'I get to play a character that everybody knows from a certain stage in his life, and take him back 20 years before,' he notes.
'What I really like about Reed is his focus and hyper-intelligence. I think being the smartest person in the room is a great asset. That's a lot of power. But when you're that smart, there are few people who can understand you, and so I just liked playing somebody a little more inside himself.'
After the teleportation accident, when the quartet has discovered their powers - with Reed able to stretch to incredible lengths and morph into other guises, Johnny transformed into a human fireball, and Sue able to render herself invisible and create super-strong force fields - they must harness their new skills and fight a former friend-turned-foe.
For self-confessed 'comic book nerd' Jordan, Fantastic Four was a dream gig. And like Teller, the human side of the tale was a big draw for him.
'It's just so relatable; you care about the characters,' says Jordan, who is also 28. 'For me, Johnny Storm is The One. He's charismatic and very passionate about life. He's optimistic and wants to be taken very seriously, but he has a light-hearted nature about him, so there's a balance.'
While Johnny Storm adapts to his new status as a 'human torch' quickly, his hyper-intelligent sister Sue, like Ben, struggles to come to terms with her new powers.
'Obtaining them feels as if she has lost a limb,' explains 32-year-old Mara, sister of The Girl With The Dragon Tattoo star, Rooney.
'Josh [Trank, Fantastic Four's director] wanted it to be clear that what Sue can do with her powers does not come easily. It's exhausting, mentally and physically. It's as if to go invisible or use her force field would feel like running a marathon, or holding my breath for an inhuman amount of time.
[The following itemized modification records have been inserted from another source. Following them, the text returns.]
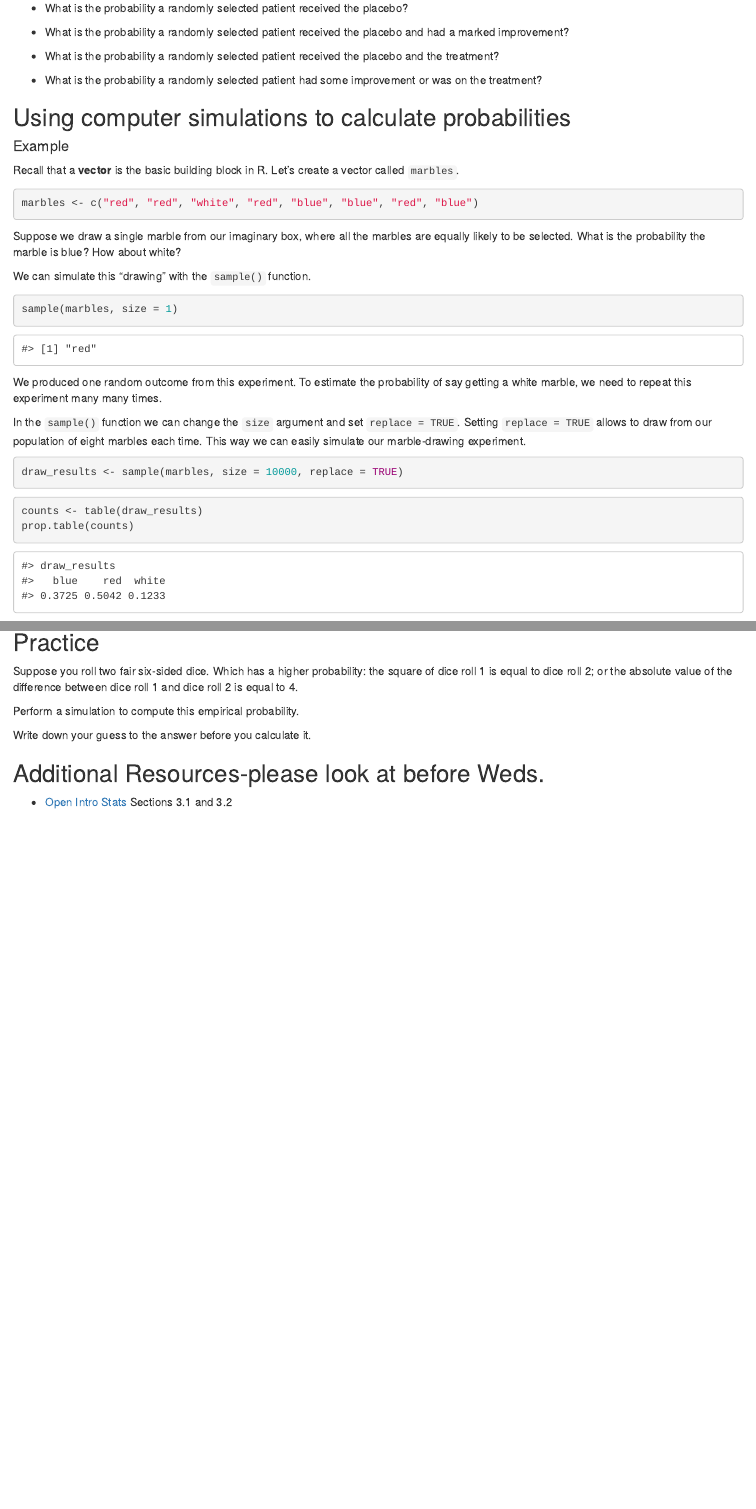
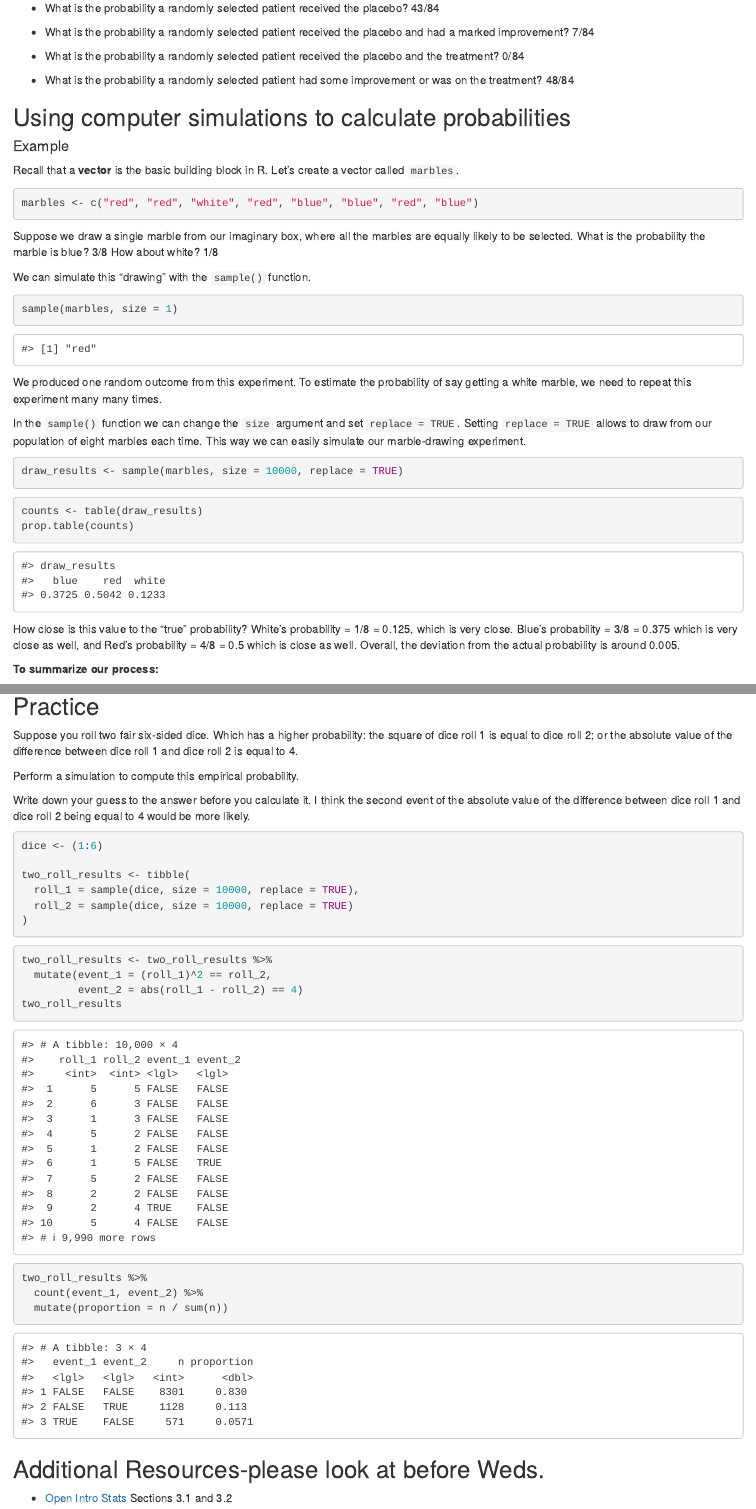
Before and after one commit to sta199-01-sp21/lecture-notes-class-10-ryanlou725, an R Markdown document (lecturenotesclass10.Rmd): the page in a window 1100 px wide, from 970 px down before the commit and from 1030 px down after it, so that both start at the same text, and a second part further down, joined at a grey line. Rendered offline with R 4.5, knitr and Pandoc, with nearby package versions; code that draws random numbers runs with fixed seeds of ours.

Commit message:
answered questions

````diff
--- a/lecturenotesclass10.Rmd
+++ b/lecturenotesclass10.Rmd
@@ -52,14 +52,14 @@ xtabs(~ Treatment + Improved, data = Arthritis) %>%
 
-- What is the probability a randomly selected patient received the placebo?
+- What is the probability a randomly selected patient received the placebo? 43/84
 
 - What is the probability a randomly selected patient received the placebo
-  and had a marked improvement?
+  and had a marked improvement? 7/84
 
 - What is the probability a randomly selected patient received the placebo
-  and the treatment?
+  and the treatment? 0/84
 
 - What is the probability a randomly selected patient had some improvement or
-  was on the treatment?
+  was on the treatment? 48/84
 
 ## Using computer simulations to calculate probabilities
 
@@ -73,8 +73,8 @@ marbles <- c("red", "red", "white", "red", "blue", "blue", "red", "blue")
 ```
 
 Suppose we draw a single marble from our imaginary box, where all the marbles
-are equally likely to be selected. What is the probability the marble is blue?
-How about white?
+are equally likely to be selected. What is the probability the marble is blue? 3/8
+How about white? 1/8
 
 We can simulate this "drawing" with the `sample()` function.
 
@@ -101,6 +101,7 @@ prop.table(counts)
 ```
 
 How close is this value to the "true" probability?
+White's probability = 1/8 = 0.125, which is very close. Blue's probability = 3/8 = 0.375 which is very close as well, and Red's probability = 4/8 = 0.5 which is close as well. Overall, the deviation from the actual probability is around 0.005.
 
 **To summarize our process:**
 
@@ -156,17 +157,28 @@ difference between dice roll 1 and dice roll 2 is equal to 4.
 Perform a simulation to compute this empirical probability.
 
 Write down your guess to the answer before you calculate it.
+I think the second event of the absolute value of the difference between dice roll 1 and dice roll 2 being equal to 4 would be more likely.
 
 ```{r simulate_rolls}
+dice <- (1:6)
 
+two_roll_results <- tibble(
+  roll_1 = sample(dice, size = 10000, replace = TRUE),
+  roll_2 = sample(dice, size = 10000, replace = TRUE)
+)
 ```
 
 ```{r identify_events}
-
+two_roll_results <- two_roll_results %>%
+  mutate(event_1 = (roll_1)^2 == roll_2,
+         event_2 = abs(roll_1 - roll_2) == 4)
+two_roll_results
 ```
 
 ```{r summarize_rolls}
-
+two_roll_results %>%
+  count(event_1, event_2) %>%
+  mutate(proportion = n / sum(n))
 ```
 
 ## Additional Resources-please look at before Weds.
````
Also changed, not shown: lecturenotesclass10.Rmd (8 more changed lines).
'Sue doesn't feel normal and just wants things to go back to the way they were,' she adds. 'Having powers she can't control is terrifying at first, and completely isolating.'
Despite this emphasis on realistic, relatable, complex characters, there are plenty of special effects and stunts to keep cinemagoers on their toes too.
For his role as flying fireball Johnny, Jordan was required to wear an interactive fire-light suit, fitted with hundreds of pulsating yellow and orange lights (with CGI finishing touches added later).
Bell, meanwhile, donned special stunt stilts, to add an extra foot of height to Ben.
'I didn't know they were going to ask me to do that,' he admits, laughing. 'But it was fun, it really was. I think it hopefully helped these guys [Bell's co-stars] imagine somewhat what it would be like to be with Ben.'
Bell's dance background also helped him convey Ben's new-found height and bulk, but he confesses that the stilt work wasn't rocket science.
'I would like to say it took hours and hours and hours of work, and it was really complicated and really added to my craft and made me a better actor,' he says with a smile.
'But the truth is, any layman could really get on them and waltz within an hour.'
? Fantastic Four is out today